Each line of the data that includes "opacity" must be copied.

● ● ● ● ● ● ●

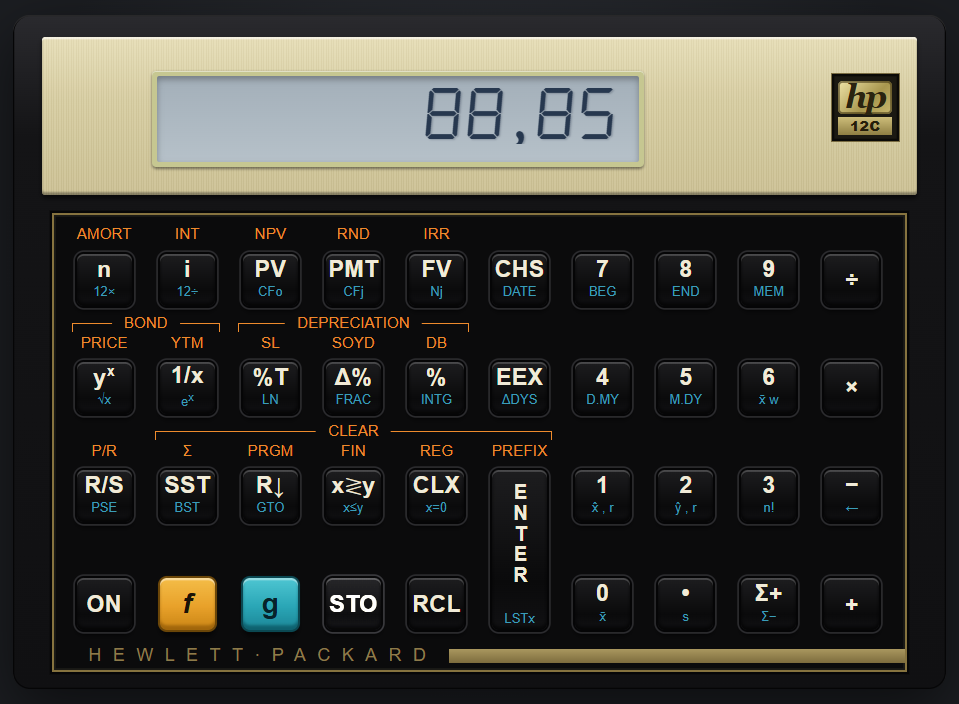
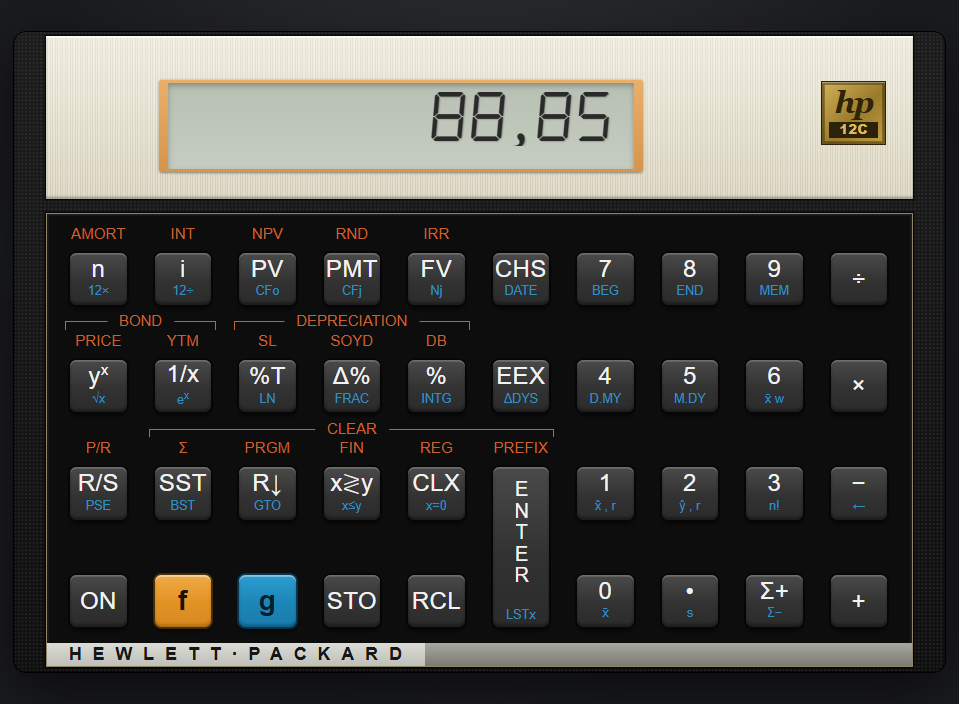
Atualização

diff --git a/src/style.css b/src/style.css
@@ -2,63 +2,63 @@
 @font-face{font-family:"DSEG7";src:url("fonts/DSEG7Classic-Italic.woff2") format("woff2");font-display:block}
 *,*::before,*::after{box-sizing:border-box}
 html,body{height:100%;margin:0}
-body{background:radial-gradient(ellipse at 50% 35%,#2f3238 0%,#1b1d21 70%);color:#d9d4c0;font-family:"Segoe UI",system-ui,sans-serif;overflow:hidden;user-select:none;-webkit-user-select:none}
+body{background:radial-gradient(ellipse at 50% 35%,#34363b 0%,#1a1b1e 72%);color:#d9d4c0;font-family:"Segoe UI",system-ui,sans-serif;overflow:hidden;user-select:none;-webkit-user-select:none}
 .hidden{display:none !important}
 #stage{height:100%;display:flex;flex-direction:column;align-items:center;justify-content:center;padding:10px;gap:8px}
 
-.calc12{flex:none;position:relative;width:640px;container-type:inline-size;background:linear-gradient(#2a2a2e,#141416 18%,#101012);border-radius:1.8cqw;box-shadow:0 16px 48px rgba(0,0,0,.55),inset 0 1px 0 rgba(255,255,255,.14),inset 0 0 0 1px #050506;font-family:"Helvetica Neue",Helvetica,Arial,sans-serif;outline:none;overflow:hidden;padding-top:2.2cqw}
-.c12-case{padding:0 3.1cqw 1.8cqw}
+.calc12{flex:none;position:relative;width:640px;container-type:inline-size;background:radial-gradient(rgba(255,255,255,.08) .6px,transparent .9px) 0 0/3px 3px,linear-gradient(#1c1c1c,#0f0f0f);border-radius:1.3cqw;box-shadow:0 14px 44px rgba(0,0,0,.6),inset 0 0 0 .15cqw #000,inset 0 .2cqw 0 rgba(255,255,255,.1);font-family:"Helvetica Neue",Helvetica,Arial,sans-serif;outline:none;overflow:hidden;padding-top:.5cqw}
+.c12-case{padding:0 3.6cqw .6cqw}
 
-/* placa dourada + visor */
-.c12-face{position:relative;height:17cqw;background:repeating-linear-gradient(90deg,rgba(255,255,255,.07) 0 1px,rgba(0,0,0,.025) 1px 2px),linear-gradient(#e6ddb6,#d6cca0 40%,#cbc092 100%);box-shadow:inset 0 .25cqw 0 rgba(255,255,255,.55),inset 0 -.3cqw .2cqw rgba(0,0,0,.35),0 .3cqw .5cqw rgba(0,0,0,.6);border-radius:.3cqw}
-.c12-lcdframe{position:absolute;left:11.8cqw;top:3.7cqw;width:52.7cqw;height:10.3cqw;background:#c6c791;padding:.55cqw;border-radius:.45cqw;box-shadow:0 .15cqw .3cqw rgba(0,0,0,.45),inset 0 .1cqw 0 rgba(255,255,255,.5)}
-.c12-lcd{position:relative;height:100%;background:linear-gradient(#a3afb9,#b6c1c9);border-radius:.25cqw;box-shadow:inset 0 .35cqw .7cqw rgba(0,0,0,.3);color:#27384f;overflow:hidden}
-.c12-disp{word-spacing:1.3cqw;position:absolute;left:1cqw;right:2.2cqw;top:.7cqw;font-family:"DSEG7",ui-monospace,Consolas,monospace;font-size:5.5cqw;line-height:1.2;text-align:right;white-space:pre;overflow:hidden;text-shadow:.15cqw .15cqw .2cqw rgba(30,45,65,.25)}
-.c12-disp.txt{font-size:4.4cqw}
+/* placa champanhe + visor com moldura laranja */
+.c12-face{position:relative;height:17.5cqw;background:repeating-linear-gradient(90deg,rgba(255,255,255,.12) 0 1px,rgba(0,0,0,.03) 1px 2px),linear-gradient(#efebde,#e4dfcc 55%,#d8d2bc);box-shadow:inset 0 .2cqw 0 rgba(255,255,255,.75),inset 0 -.25cqw .2cqw rgba(0,0,0,.25),0 0 0 .15cqw #070707}
+.c12-lcdframe{position:absolute;left:12.1cqw;top:4.6cqw;width:51.8cqw;height:10cqw;background:linear-gradient(#e9b06a,#d6944c);padding:.4cqw .95cqw;border-radius:.3cqw;box-shadow:0 .1cqw .25cqw rgba(0,0,0,.4),inset 0 .1cqw 0 rgba(255,255,255,.4)}
+.c12-lcd{position:relative;height:100%;background:linear-gradient(#b8c0b4,#c5ccc0);border-radius:.15cqw;box-shadow:inset 0 .3cqw .6cqw rgba(0,0,0,.28);color:#2a2a2a;overflow:hidden}
+.c12-disp{word-spacing:1.3cqw;position:absolute;left:1cqw;right:2.2cqw;top:.55cqw;font-family:"DSEG7",ui-monospace,Consolas,monospace;font-size:5.2cqw;line-height:1.2;text-align:right;white-space:pre;overflow:hidden;text-shadow:.12cqw .12cqw .15cqw rgba(0,0,0,.18)}
+.c12-disp.txt{font-size:4.2cqw}
 .c12-lcd.off .c12-disp,.c12-lcd.off .c12-ann{visibility:hidden}
-.c12-ann{position:absolute;left:0;right:0;bottom:.5cqw;height:2cqw;font-size:max(7px,1.5cqw);font-weight:600;letter-spacing:.02em;color:#2d3f57}
+.c12-ann{position:absolute;left:0;right:0;bottom:.4cqw;height:2cqw;font-size:max(7px,1.45cqw);font-weight:600;letter-spacing:.02em;color:#2a2a2a}
 .c12-ann span{position:absolute;bottom:0;opacity:0;white-space:nowrap}
-.c12-ann span.on{opacity:.85}
+.c12-ann span.on{opacity:.8}
 #aUser{left:5%}#aF{left:23%}#aG{left:30%}#aBeg{left:39%}#aDmy{left:65%}#aC{left:78%}#aPrgm{left:86%}
 
-/* logotipo */
-.c12-logo{position:absolute;right:1.9cqw;top:3.9cqw;width:7.4cqw;height:7.4cqw;background:#1b1912;border:.2cqw solid #7a6c42;box-shadow:inset 0 0 0 .25cqw #0b0a07;padding:.7cqw;display:flex;flex-direction:column;gap:.35cqw}
-.c12-logo .hp{flex:1;display:grid;place-items:center;border-radius:.5cqw;background:linear-gradient(135deg,#efe4a8,#a8964e 60%,#c9b970);color:#2b2410;font:italic 900 3.5cqw/1 Georgia,"Times New Roman",serif;letter-spacing:-.05em;box-shadow:inset 0 0 0 .2cqw rgba(60,48,15,.6)}
-.c12-logo .mod{height:1.9cqw;display:grid;place-items:center;background:linear-gradient(#cdbd7a,#8f7f43);color:#251e0b;font:900 1.5cqw/1 "Arial Black",Arial,sans-serif;letter-spacing:.02em}
+/* logotipo dourado */
+.c12-logo{position:absolute;right:2.9cqw;top:4.8cqw;width:6.9cqw;height:6.9cqw;background:linear-gradient(135deg,#d3b25a,#9a7a2a 55%,#c39f45);border:.15cqw solid #2e230a;box-shadow:inset 0 .12cqw 0 rgba(255,255,255,.35),inset 0 0 0 .3cqw rgba(60,45,10,.55);padding:.7cqw;display:flex;flex-direction:column;gap:.3cqw}
+.c12-logo .hp{flex:1;display:grid;place-items:center;color:#2f2408;font:italic 900 3.3cqw/1 Georgia,"Times New Roman",serif;letter-spacing:-.05em}
+.c12-logo .mod{height:1.8cqw;display:grid;place-items:center;background:#2b2209;color:#d9b85a;font:900 1.4cqw/1 "Arial Black",Arial,sans-serif;letter-spacing:.02em}
 
 /* painel de teclas */
-.c12-panel{position:relative;margin:1.9cqw 1.1cqw 0;background:#0b0b0c;border:.22cqw solid #86733f;box-shadow:inset 0 0 0 .2cqw #1b1a16,0 0 0 .25cqw #060607;padding:.9cqw 2.4cqw .5cqw 2.1cqw}
+.c12-panel{position:relative;margin:1.5cqw 0 0;background:#0d0d0d;border:.2cqw solid #8f8668;box-shadow:inset 0 0 0 .2cqw #1b1b1b,0 0 0 .15cqw #050505;padding:.9cqw 2.3cqw 0 2.1cqw;overflow:hidden}
 .c12-keys{display:grid;grid-template-columns:repeat(10,minmax(0,1fr));grid-template-rows:auto 2.2cqw auto 2.2cqw auto 2.2cqw auto;column-gap:2.3cqw}
 .c12-c{display:flex;flex-direction:column;min-width:0}
-.c12-c .lf{font-size:max(6.5px,1.62cqw);font-weight:500;color:#ee8b2d;text-align:center;line-height:1.5;white-space:nowrap;letter-spacing:.01em;min-height:1.5em;margin-bottom:.5cqw}
-.c12-br{position:relative;align-self:end;height:.95cqw;margin:0 -.2cqw;border:.16cqw solid #ee8b2d;border-bottom:0}
-.c12-br span{position:absolute;top:-.8em;left:50%;transform:translateX(-50%);background:#0b0b0c;padding:0 .8em;font-size:max(6.5px,1.62cqw);font-weight:500;color:#ee8b2d;line-height:1.5;white-space:nowrap}
+.c12-c .lf{font-size:max(6.5px,1.6cqw);font-weight:500;color:#c8602f;text-align:center;line-height:1.5;white-space:nowrap;letter-spacing:.01em;min-height:1.5em;margin-bottom:.5cqw}
+.c12-br{position:relative;align-self:end;height:.95cqw;margin:0 -.2cqw;border:.14cqw solid #c8602f;border-bottom:0}
+.c12-br span{position:absolute;top:-.8em;left:50%;transform:translateX(-50%);background:#0d0d0d;padding:0 .8em;font-size:max(6.5px,1.6cqw);font-weight:500;color:#c8602f;line-height:1.5;white-space:nowrap}
 
-/* teclas */
-.c12-k{position:relative;flex:1;display:flex;flex-direction:column;align-items:center;justify-content:center;border:0;padding:0;min-height:max(23px,5.6cqw);border-radius:max(3px,.75cqw);cursor:pointer;color:#f1ebd8;min-width:0;font-family:inherit;
-  background:linear-gradient(#1d1d1f,#0a0a0b 70%,#111113);
-  box-shadow:0 0 0 .22cqw #050506,0 0 0 .4cqw #2b2b2e,inset 0 .2cqw 0 rgba(255,255,255,.2),inset 0 -.35cqw .4cqw rgba(0,0,0,.7),0 .55cqw .6cqw rgba(0,0,0,.6);margin:.3cqw .35cqw .55cqw;touch-action:manipulation}
-.c12-k:hover{filter:brightness(1.35)}
-.c12-k:active,.c12-k.down{transform:translateY(.25cqw);box-shadow:0 0 0 .22cqw #050506,0 0 0 .4cqw #2b2b2e,inset 0 .2cqw .5cqw rgba(0,0,0,.8)}
+/* teclas: cinza-grafite fosco */
+.c12-k{position:relative;flex:1;display:flex;flex-direction:column;align-items:center;justify-content:center;border:0;padding:0;min-height:max(23px,5.6cqw);border-radius:max(3px,.7cqw);cursor:pointer;color:#f2f2f2;min-width:0;font-family:inherit;
+  background:linear-gradient(#4a4a4a,#323232 55%,#2b2b2b);
+  box-shadow:0 0 0 .2cqw #060606,inset 0 .18cqw 0 rgba(255,255,255,.2),inset 0 -.3cqw .3cqw rgba(0,0,0,.35),0 .4cqw .45cqw rgba(0,0,0,.6);margin:.3cqw .35cqw .5cqw;touch-action:manipulation}
+.c12-k:hover{filter:brightness(1.18)}
+.c12-k:active,.c12-k.down{transform:translateY(.25cqw);box-shadow:0 0 0 .2cqw #060606,inset 0 .2cqw .5cqw rgba(0,0,0,.6)}
 .c12-k:focus{outline:none}
 .c12-k:focus-visible{outline:2px solid #fff;outline-offset:2px}
-.c12-k .lm{display:block;font-size:max(11px,2.5cqw);font-weight:600;line-height:1.1;letter-spacing:.01em;margin-top:.1cqw}
+.c12-k .lm{display:block;font-size:max(11px,2.6cqw);font-weight:500;line-height:1.1;letter-spacing:.01em;margin-top:.1cqw}
 .c12-k .lm sup{font-size:.62em;line-height:0}
-.c12-k .lg{display:block;font-size:max(6.5px,1.4cqw);font-weight:500;color:#3a9db8;line-height:1.5;white-space:nowrap;min-height:1.5em;margin-bottom:.2cqw}
-.c12-k.kf{background:linear-gradient(#f4bd48,#e8a12a 55%,#c98414);color:#1b1306;box-shadow:0 0 0 .22cqw #6b4608,inset 0 .25cqw 0 rgba(255,255,255,.45),inset 0 -.5cqw .3cqw rgba(120,70,0,.5),0 .6cqw .6cqw rgba(0,0,0,.6)}
-.c12-k.kf .lm{font-size:max(13px,3cqw);font-style:italic;font-weight:700}
-.c12-k.kg{background:linear-gradient(#4ec6d2,#2aa6b6 55%,#1b8596);color:#06232a;box-shadow:0 0 0 .22cqw #0b4852,inset 0 .25cqw 0 rgba(255,255,255,.4),inset 0 -.5cqw .3cqw rgba(0,60,70,.5),0 .6cqw .6cqw rgba(0,0,0,.6)}
-.c12-k.kg .lm{font-size:max(13px,3cqw);font-weight:700}
-.c12-k.kent .lm{writing-mode:vertical-rl;text-orientation:upright;letter-spacing:-.06em;font-size:max(9px,2.1cqw);margin:auto 0}
+.c12-k .lg{display:block;font-size:max(6.5px,1.35cqw);font-weight:500;color:#2e8fc0;line-height:1.5;white-space:nowrap;min-height:1.5em;margin-bottom:.2cqw}
+.c12-k.kf{background:linear-gradient(#f0aa47,#e29225 55%,#d58a20);color:#1a1206;box-shadow:0 0 0 .2cqw #4d3105,inset 0 .2cqw 0 rgba(255,255,255,.45),inset 0 -.3cqw .3cqw rgba(120,70,0,.4),0 .4cqw .45cqw rgba(0,0,0,.6)}
+.c12-k.kf .lm{font-size:max(13px,3cqw);font-weight:600}
+.c12-k.kg{background:linear-gradient(#2c9dd2,#1c85b6 55%,#1a7dac);color:#04202e;box-shadow:0 0 0 .2cqw #06384f,inset 0 .2cqw 0 rgba(255,255,255,.4),inset 0 -.3cqw .3cqw rgba(0,50,80,.4),0 .4cqw .45cqw rgba(0,0,0,.6)}
+.c12-k.kg .lm{font-size:max(13px,3cqw);font-weight:600}
+.c12-k.kent .lm{writing-mode:vertical-rl;text-orientation:upright;letter-spacing:-.02em;font-size:max(9px,2.1cqw);margin:auto 0}
 .c12-k.kent .lg{margin-top:auto}
-.c12-k.kf:hover,.c12-k.kg:hover{filter:brightness(1.1)}
+.c12-k.kf:hover,.c12-k.kg:hover{filter:brightness(1.08)}
 .c12-k[data-sc]::after{content:attr(data-sc);position:absolute;top:.15cqw;left:.45cqw;font-size:max(6px,1.15cqw);font-weight:700;color:#ffd77a;opacity:0;text-transform:uppercase}
 .hints .c12-k[data-sc]::after{opacity:.9}
 
-/* faixa HEWLETT·PACKARD */
-.c12-brand{display:flex;align-items:center;gap:1.2cqw;margin:1.2cqw -2.4cqw 0 0;height:2cqw}
-.c12-brand b{font-weight:500;font-size:max(7px,1.95cqw);letter-spacing:.62em;color:#8d7b4a;white-space:nowrap;padding-left:1.6cqw}
-.c12-brand i{flex:1;height:1.45cqw;background:linear-gradient(#a9975f,#7d6c3d)}
+/* faixa prateada HEWLETT·PACKARD */
+.c12-brand{display:flex;align-items:stretch;margin:1.2cqw -2.3cqw 0 -2.1cqw;height:2.5cqw;background:linear-gradient(#dcdcd6,#bfbfb9)}
+.c12-brand b{display:flex;align-items:center;font-weight:600;font-size:max(7px,1.9cqw);letter-spacing:.62em;color:#161616;white-space:nowrap;padding-left:2.3cqw}
+.c12-brand i{flex:1;margin-left:1.3cqw;background:linear-gradient(#a8a8a3,#7a7a75)}
 
 /* painel opcional de pilha/registradores */
 .regs{flex:none;width:100%;max-width:900px;background:#15161a;border:1px solid #2c2e35;border-radius:8px;padding:8px 12px;font-size:12px;color:#aeb0b8;font-variant-numeric:tabular-nums;display:grid;grid-template-columns:repeat(auto-fit,minmax(130px,1fr));gap:2px 14px}

diff --git a/scripts/make-icon.js b/scripts/make-icon.js
@@ -17,19 +17,19 @@ function svg() {
   }
   return `<svg xmlns="http://www.w3.org/2000/svg" width="512" height="512" viewBox="0 0 512 512">
   <defs>
-    <linearGradient id="gold" x1="0" y1="0" x2="0" y2="1"><stop offset="0" stop-color="#eee6bd"/><stop offset=".5" stop-color="#d6cca0"/><stop offset="1" stop-color="#c2b788"/></linearGradient>
-    <linearGradient id="lcd" x1="0" y1="0" x2="0" y2="1"><stop offset="0" stop-color="#a3afb9"/><stop offset="1" stop-color="#bac5cc"/></linearGradient>
+    <linearGradient id="gold" x1="0" y1="0" x2="0" y2="1"><stop offset="0" stop-color="#efebde"/><stop offset=".5" stop-color="#e4dfcc"/><stop offset="1" stop-color="#d8d2bc"/></linearGradient>
+    <linearGradient id="lcd" x1="0" y1="0" x2="0" y2="1"><stop offset="0" stop-color="#b8c0b4"/><stop offset="1" stop-color="#c5ccc0"/></linearGradient>
     <linearGradient id="body" x1="0" y1="0" x2="0" y2="1"><stop offset="0" stop-color="#34343a"/><stop offset="1" stop-color="#121214"/></linearGradient>
   </defs>
   <rect x="16" y="64" width="480" height="384" rx="40" fill="url(#body)" stroke="#000" stroke-width="4"/>
   <rect x="40" y="86" width="432" height="112" rx="10" fill="url(#gold)"/>
-  <rect x="72" y="104" width="250" height="74" rx="8" fill="#c6c791"/>
+  <rect x="72" y="104" width="250" height="74" rx="8" fill="#dc9a52"/>
   <rect x="78" y="110" width="238" height="62" rx="5" fill="url(#lcd)"/>
-  <text x="304" y="162" text-anchor="end" font-family="Consolas, monospace" font-weight="700" font-size="52" font-style="italic" fill="#27384f">12,00</text>
+  <text x="304" y="162" text-anchor="end" font-family="Consolas, monospace" font-weight="700" font-size="52" font-style="italic" fill="#2a2a2a">12,00</text>
   <rect x="396" y="108" width="56" height="64" rx="6" fill="#1b1912" stroke="#7a6c42" stroke-width="3"/>
   <rect x="402" y="114" width="44" height="34" rx="5" fill="#cdbd7a"/>
   <text x="424" y="140" text-anchor="middle" font-family="Georgia, serif" font-weight="900" font-style="italic" font-size="26" fill="#2b2410">hp</text>
-  <rect x="58" y="214" width="396" height="214" rx="12" fill="#0b0b0c" stroke="#86733f" stroke-width="3"/>
+  <rect x="58" y="214" width="396" height="214" rx="12" fill="#0d0d0d" stroke="#8f8668" stroke-width="3"/>
   ${keys.join('\n  ')}
   <rect x="396" y="232" width="52" height="172" rx="8" fill="#2b2b2f" stroke="#050506" stroke-width="3"/>
   <rect x="400" y="236" width="44" height="6" rx="3" fill="#ffffff" opacity=".13"/>

diff --git a/scripts/after-pack.js b/scripts/after-pack.js
@@ -1,0 +1,9 @@
+'use strict';
+// Remove o "CompanyName" padrão do Electron ("GitHub, Inc.") do executável principal.
+const path = require('path');
+const { rcedit } = require('rcedit');
+module.exports = async function afterPack(context) {
+  if (context.electronPlatformName !== 'win32') return;
+  const exe = path.join(context.appOutDir, context.packager.appInfo.productFilename + '.exe');
+  await rcedit(exe, { 'version-string': { CompanyName: ' ' } });
+};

● ● ● ● ● ● ●

#### [Output below]
 .c12-ann span{position:absolute;bottom:0;opacity:0;white-space:nowrap}
-.c12-ann span.on{opacity:.85}
+.c12-ann span.on{opacity:.8}
 .c12-k[data-sc]::after{content:attr(data-sc);position:absolute;top:.15cqw;left:.45cqw;font-size:max(6px,1.15cqw);font-weight:700;color:#ffd77a;opacity:0;text-transform:uppercase}
 .hints .c12-k[data-sc]::after{opacity:.9}
   <rect x="400" y="236" width="44" height="6" rx="3" fill="#ffffff" opacity=".13"/>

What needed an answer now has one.